* _INPUT FOR THIS TASK_

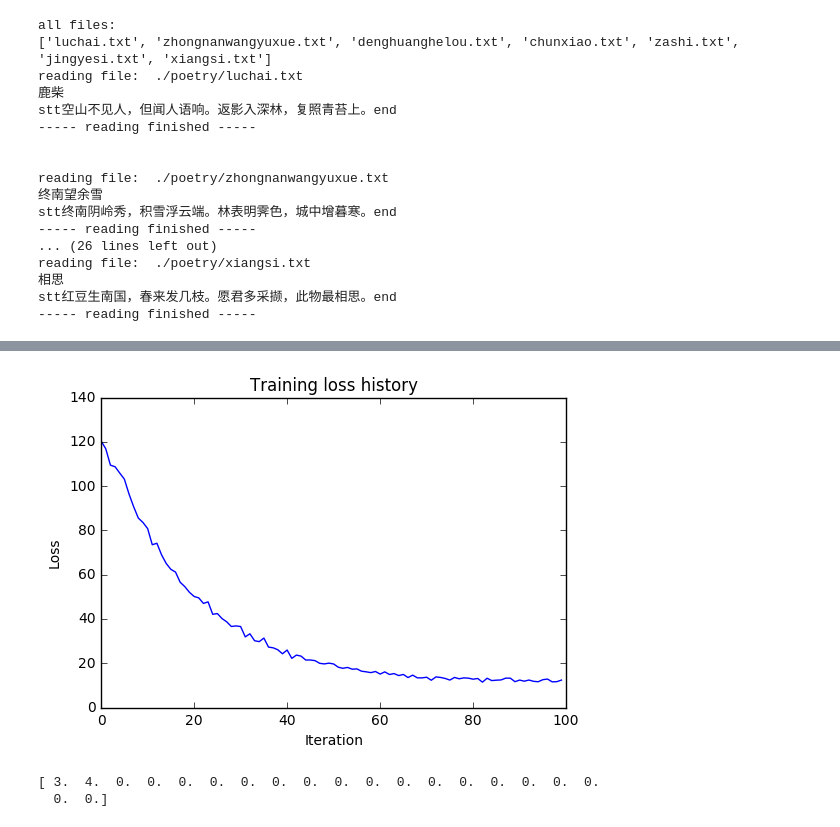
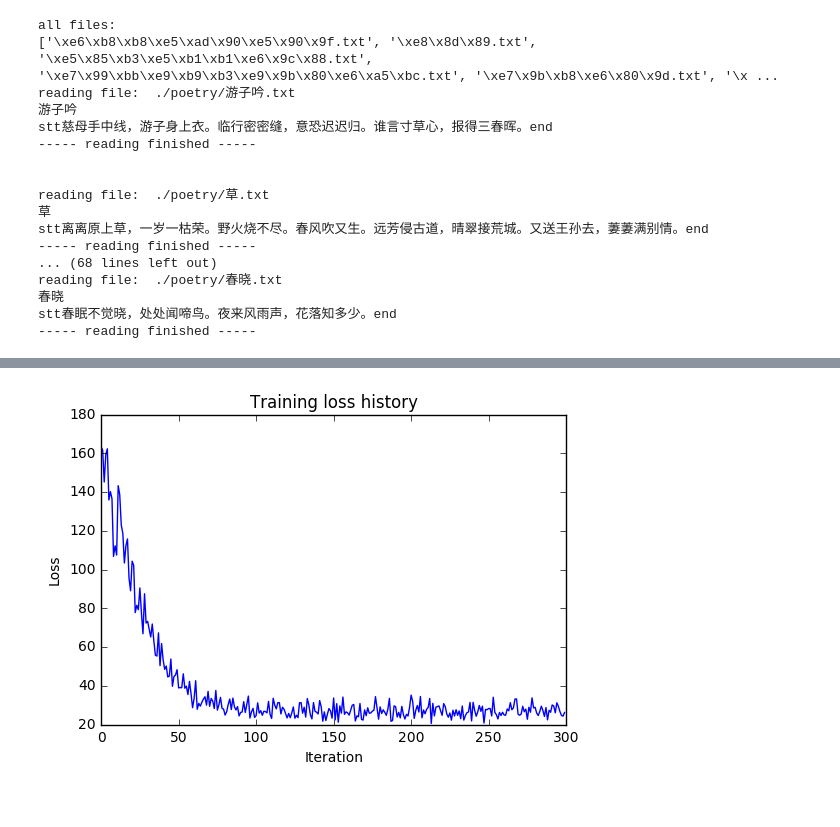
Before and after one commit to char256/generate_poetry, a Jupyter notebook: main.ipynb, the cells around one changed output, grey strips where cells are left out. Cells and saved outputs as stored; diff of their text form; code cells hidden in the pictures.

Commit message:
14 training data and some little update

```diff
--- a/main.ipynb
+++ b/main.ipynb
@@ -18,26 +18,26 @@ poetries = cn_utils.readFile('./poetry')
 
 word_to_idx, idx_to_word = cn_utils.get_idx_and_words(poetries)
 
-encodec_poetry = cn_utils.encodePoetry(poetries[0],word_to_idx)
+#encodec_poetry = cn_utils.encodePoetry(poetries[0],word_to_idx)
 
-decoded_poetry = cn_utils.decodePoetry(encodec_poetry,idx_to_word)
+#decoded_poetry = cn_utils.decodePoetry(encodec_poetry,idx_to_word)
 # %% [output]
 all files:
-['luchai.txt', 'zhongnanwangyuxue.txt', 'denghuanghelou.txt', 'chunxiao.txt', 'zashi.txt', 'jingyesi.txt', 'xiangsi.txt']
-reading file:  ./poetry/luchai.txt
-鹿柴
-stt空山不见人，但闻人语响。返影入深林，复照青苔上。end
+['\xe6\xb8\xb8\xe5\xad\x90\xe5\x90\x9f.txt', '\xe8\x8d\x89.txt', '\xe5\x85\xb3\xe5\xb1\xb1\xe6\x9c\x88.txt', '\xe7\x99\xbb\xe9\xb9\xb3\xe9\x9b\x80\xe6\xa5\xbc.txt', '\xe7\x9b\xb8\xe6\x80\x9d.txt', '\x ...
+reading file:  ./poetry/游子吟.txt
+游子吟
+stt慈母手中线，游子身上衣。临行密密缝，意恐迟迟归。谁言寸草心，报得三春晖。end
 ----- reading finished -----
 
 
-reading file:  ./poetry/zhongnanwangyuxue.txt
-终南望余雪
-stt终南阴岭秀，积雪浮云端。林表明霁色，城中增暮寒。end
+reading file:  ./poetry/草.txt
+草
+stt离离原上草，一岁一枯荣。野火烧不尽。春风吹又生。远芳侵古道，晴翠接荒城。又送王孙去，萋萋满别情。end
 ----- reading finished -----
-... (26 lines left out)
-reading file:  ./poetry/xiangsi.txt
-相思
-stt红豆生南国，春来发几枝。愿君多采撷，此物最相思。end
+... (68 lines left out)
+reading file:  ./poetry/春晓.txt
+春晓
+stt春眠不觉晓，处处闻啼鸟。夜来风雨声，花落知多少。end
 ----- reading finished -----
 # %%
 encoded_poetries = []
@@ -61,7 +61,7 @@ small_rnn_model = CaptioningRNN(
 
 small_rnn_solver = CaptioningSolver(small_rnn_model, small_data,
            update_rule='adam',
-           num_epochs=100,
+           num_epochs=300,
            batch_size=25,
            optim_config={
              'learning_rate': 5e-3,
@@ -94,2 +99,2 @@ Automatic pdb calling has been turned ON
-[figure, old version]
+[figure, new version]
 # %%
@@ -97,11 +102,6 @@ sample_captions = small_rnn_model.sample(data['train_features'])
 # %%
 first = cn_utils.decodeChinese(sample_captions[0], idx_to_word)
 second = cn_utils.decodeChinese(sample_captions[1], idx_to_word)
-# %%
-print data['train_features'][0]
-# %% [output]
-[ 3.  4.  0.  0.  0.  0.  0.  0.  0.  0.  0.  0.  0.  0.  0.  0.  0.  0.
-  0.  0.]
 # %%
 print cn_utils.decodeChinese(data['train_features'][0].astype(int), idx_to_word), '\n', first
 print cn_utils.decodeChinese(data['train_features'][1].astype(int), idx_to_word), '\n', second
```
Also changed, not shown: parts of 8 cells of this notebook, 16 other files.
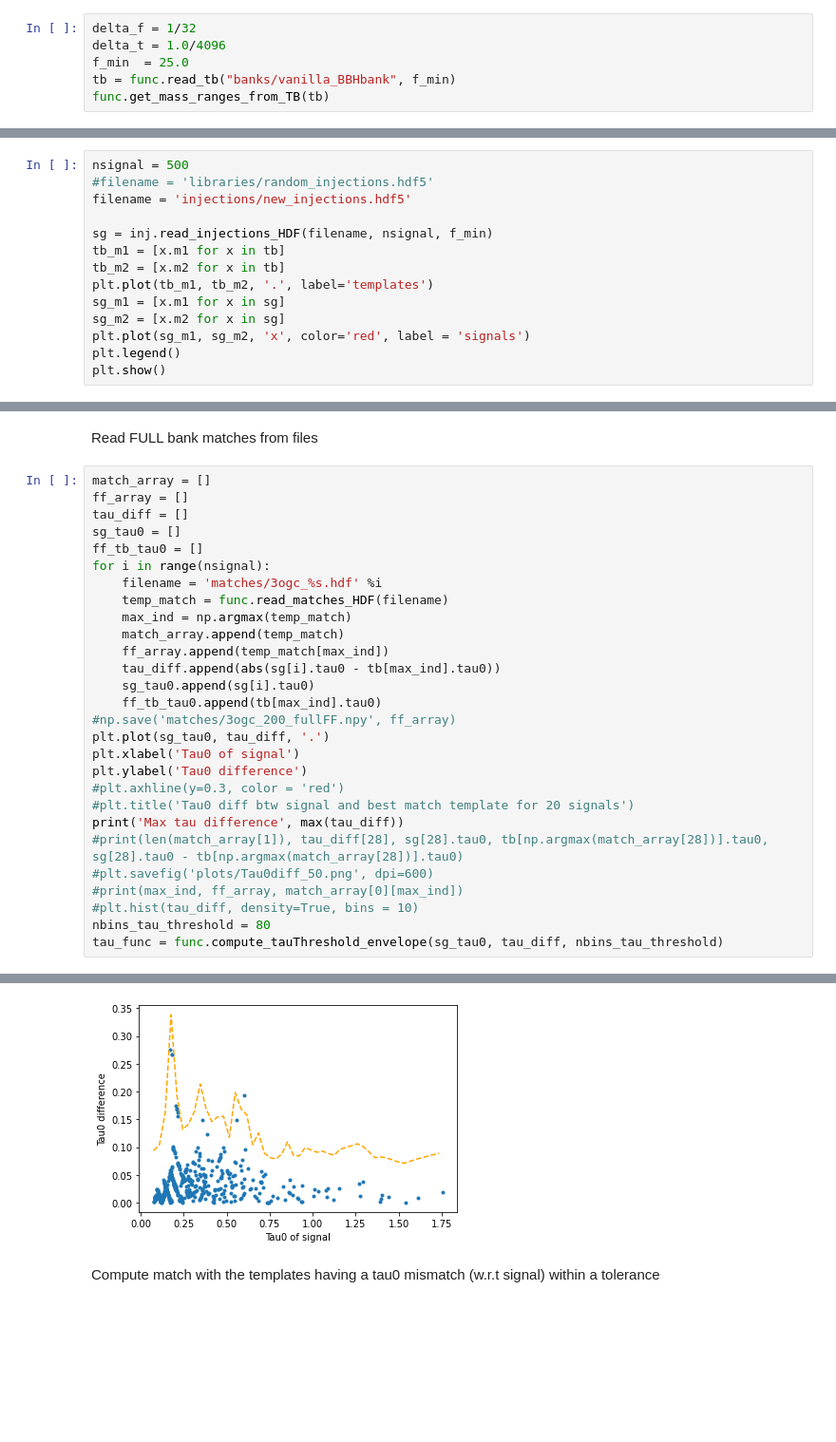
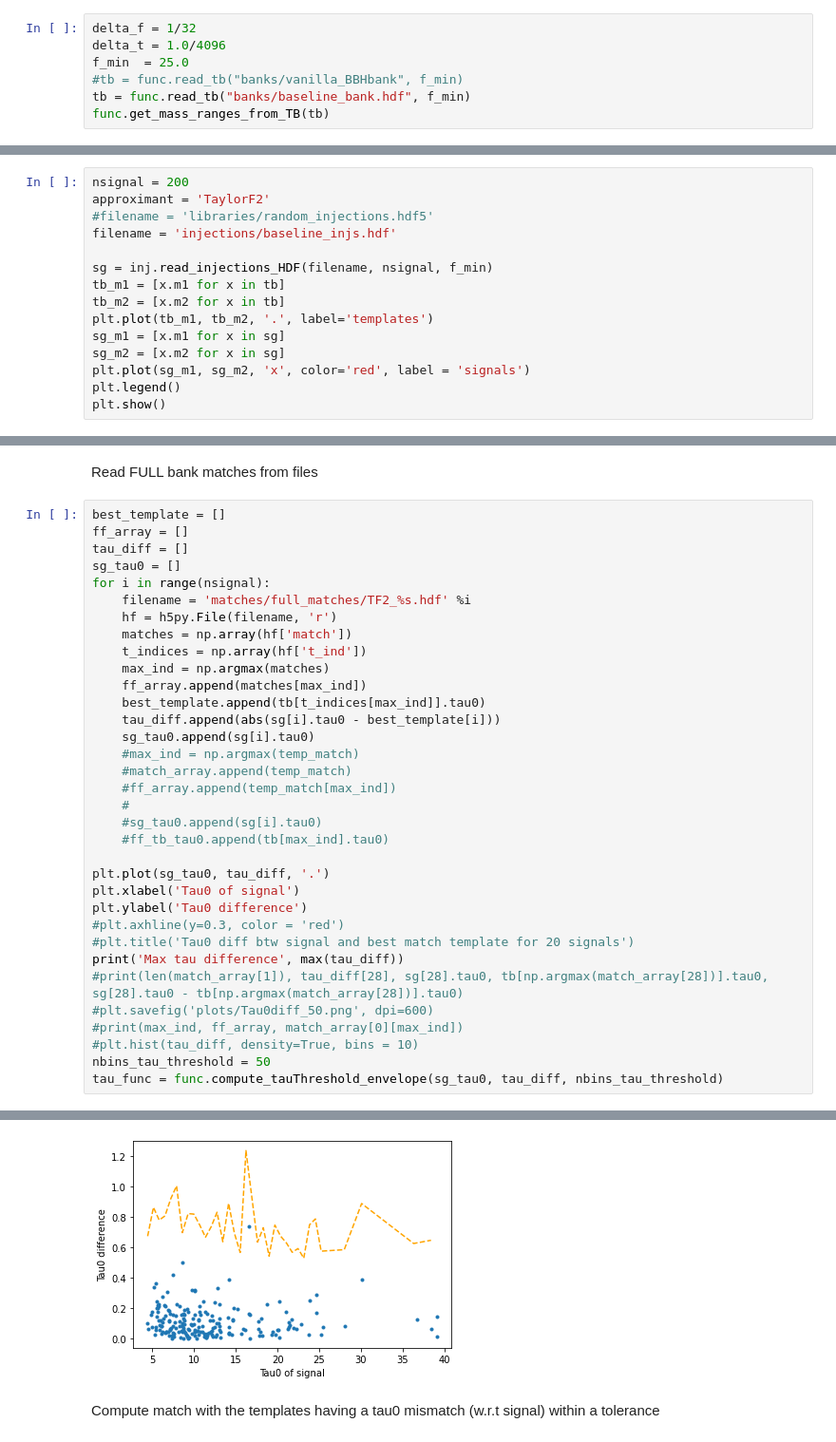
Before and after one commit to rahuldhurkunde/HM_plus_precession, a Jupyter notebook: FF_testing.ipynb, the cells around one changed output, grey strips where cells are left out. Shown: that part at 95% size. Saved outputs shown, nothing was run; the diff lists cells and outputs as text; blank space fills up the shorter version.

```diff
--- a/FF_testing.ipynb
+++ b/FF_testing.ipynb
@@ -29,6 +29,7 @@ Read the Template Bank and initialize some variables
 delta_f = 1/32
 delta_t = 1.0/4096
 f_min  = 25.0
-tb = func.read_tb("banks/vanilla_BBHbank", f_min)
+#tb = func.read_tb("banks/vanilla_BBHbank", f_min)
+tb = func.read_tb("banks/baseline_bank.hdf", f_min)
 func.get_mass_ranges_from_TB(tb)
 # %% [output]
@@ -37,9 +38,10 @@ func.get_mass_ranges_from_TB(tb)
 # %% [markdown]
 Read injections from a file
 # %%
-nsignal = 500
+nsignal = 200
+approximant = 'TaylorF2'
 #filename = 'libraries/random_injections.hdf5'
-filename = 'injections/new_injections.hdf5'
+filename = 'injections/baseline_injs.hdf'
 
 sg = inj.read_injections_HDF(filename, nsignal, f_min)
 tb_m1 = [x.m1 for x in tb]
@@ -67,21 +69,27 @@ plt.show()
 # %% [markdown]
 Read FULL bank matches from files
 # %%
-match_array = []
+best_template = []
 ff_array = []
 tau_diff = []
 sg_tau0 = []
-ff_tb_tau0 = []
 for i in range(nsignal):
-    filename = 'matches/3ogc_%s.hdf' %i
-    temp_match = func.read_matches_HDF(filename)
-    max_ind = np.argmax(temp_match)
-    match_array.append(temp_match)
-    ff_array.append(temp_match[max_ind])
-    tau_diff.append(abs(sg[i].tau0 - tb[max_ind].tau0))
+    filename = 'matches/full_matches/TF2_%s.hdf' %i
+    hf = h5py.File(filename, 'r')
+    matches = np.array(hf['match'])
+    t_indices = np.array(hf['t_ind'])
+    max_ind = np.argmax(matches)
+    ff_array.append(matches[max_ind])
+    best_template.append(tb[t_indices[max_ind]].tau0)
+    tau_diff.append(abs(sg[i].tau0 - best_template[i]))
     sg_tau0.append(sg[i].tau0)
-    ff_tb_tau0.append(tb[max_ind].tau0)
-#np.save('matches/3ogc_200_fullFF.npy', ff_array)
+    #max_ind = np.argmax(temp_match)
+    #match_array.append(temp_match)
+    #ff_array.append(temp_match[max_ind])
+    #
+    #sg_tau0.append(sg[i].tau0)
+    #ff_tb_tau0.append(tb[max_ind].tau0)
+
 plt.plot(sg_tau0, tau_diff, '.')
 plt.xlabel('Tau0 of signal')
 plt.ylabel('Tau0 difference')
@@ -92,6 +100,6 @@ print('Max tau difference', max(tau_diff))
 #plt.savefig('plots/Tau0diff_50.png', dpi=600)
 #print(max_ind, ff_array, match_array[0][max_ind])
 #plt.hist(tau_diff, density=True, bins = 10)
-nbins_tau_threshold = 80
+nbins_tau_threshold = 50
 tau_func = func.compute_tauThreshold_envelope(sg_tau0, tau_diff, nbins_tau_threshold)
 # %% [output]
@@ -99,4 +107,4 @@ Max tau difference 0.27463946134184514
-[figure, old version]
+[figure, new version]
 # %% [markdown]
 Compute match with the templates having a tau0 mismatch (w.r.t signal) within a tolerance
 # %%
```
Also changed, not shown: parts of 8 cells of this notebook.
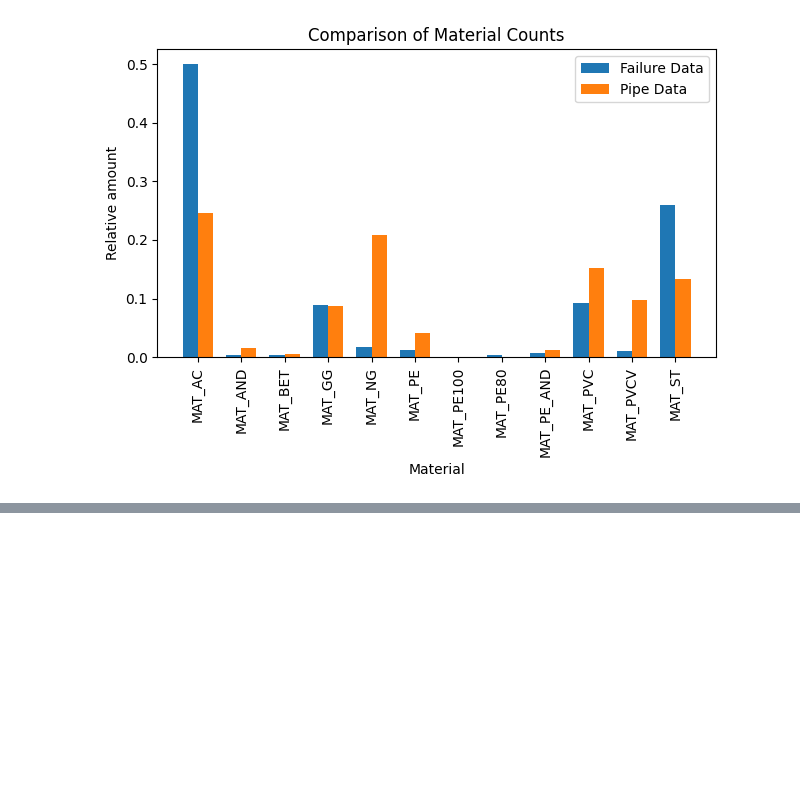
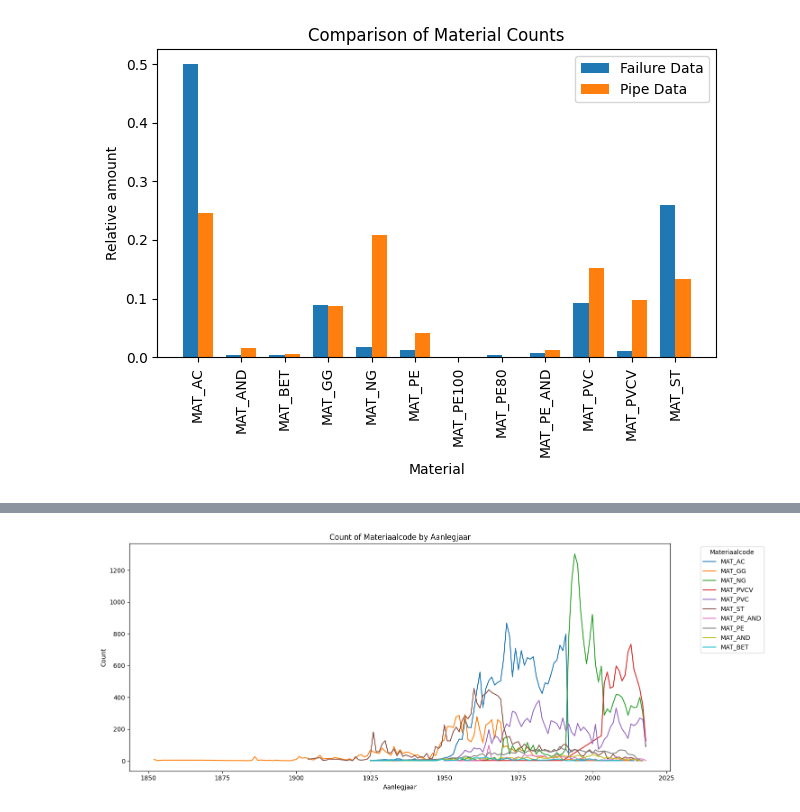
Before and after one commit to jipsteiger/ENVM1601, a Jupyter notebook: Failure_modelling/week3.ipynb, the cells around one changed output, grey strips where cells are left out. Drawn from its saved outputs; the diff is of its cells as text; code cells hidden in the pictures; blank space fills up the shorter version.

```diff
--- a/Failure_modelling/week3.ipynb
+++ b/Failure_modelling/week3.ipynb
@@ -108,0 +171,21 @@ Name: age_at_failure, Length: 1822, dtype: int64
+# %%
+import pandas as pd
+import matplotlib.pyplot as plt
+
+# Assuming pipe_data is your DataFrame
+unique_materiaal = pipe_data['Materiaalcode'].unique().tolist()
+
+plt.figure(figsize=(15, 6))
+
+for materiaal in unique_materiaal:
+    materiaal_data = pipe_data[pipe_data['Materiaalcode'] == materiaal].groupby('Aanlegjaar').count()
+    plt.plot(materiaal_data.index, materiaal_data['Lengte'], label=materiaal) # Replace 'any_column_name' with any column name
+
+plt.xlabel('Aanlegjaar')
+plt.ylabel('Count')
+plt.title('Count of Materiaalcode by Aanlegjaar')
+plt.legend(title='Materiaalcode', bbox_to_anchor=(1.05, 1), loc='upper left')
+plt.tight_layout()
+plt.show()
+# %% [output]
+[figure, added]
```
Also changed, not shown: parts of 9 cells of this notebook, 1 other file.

* _AIM OF THE TASK_
The expected answer is a copy of each line in the records that holds the word "second".

* _OUTPUT OF THE EXERCISE_
 second = cn_utils.decodeChinese(sample_captions[1], idx_to_word)
 print cn_utils.decodeChinese(data['train_features'][1].astype(int), idx_to_word), '\n', second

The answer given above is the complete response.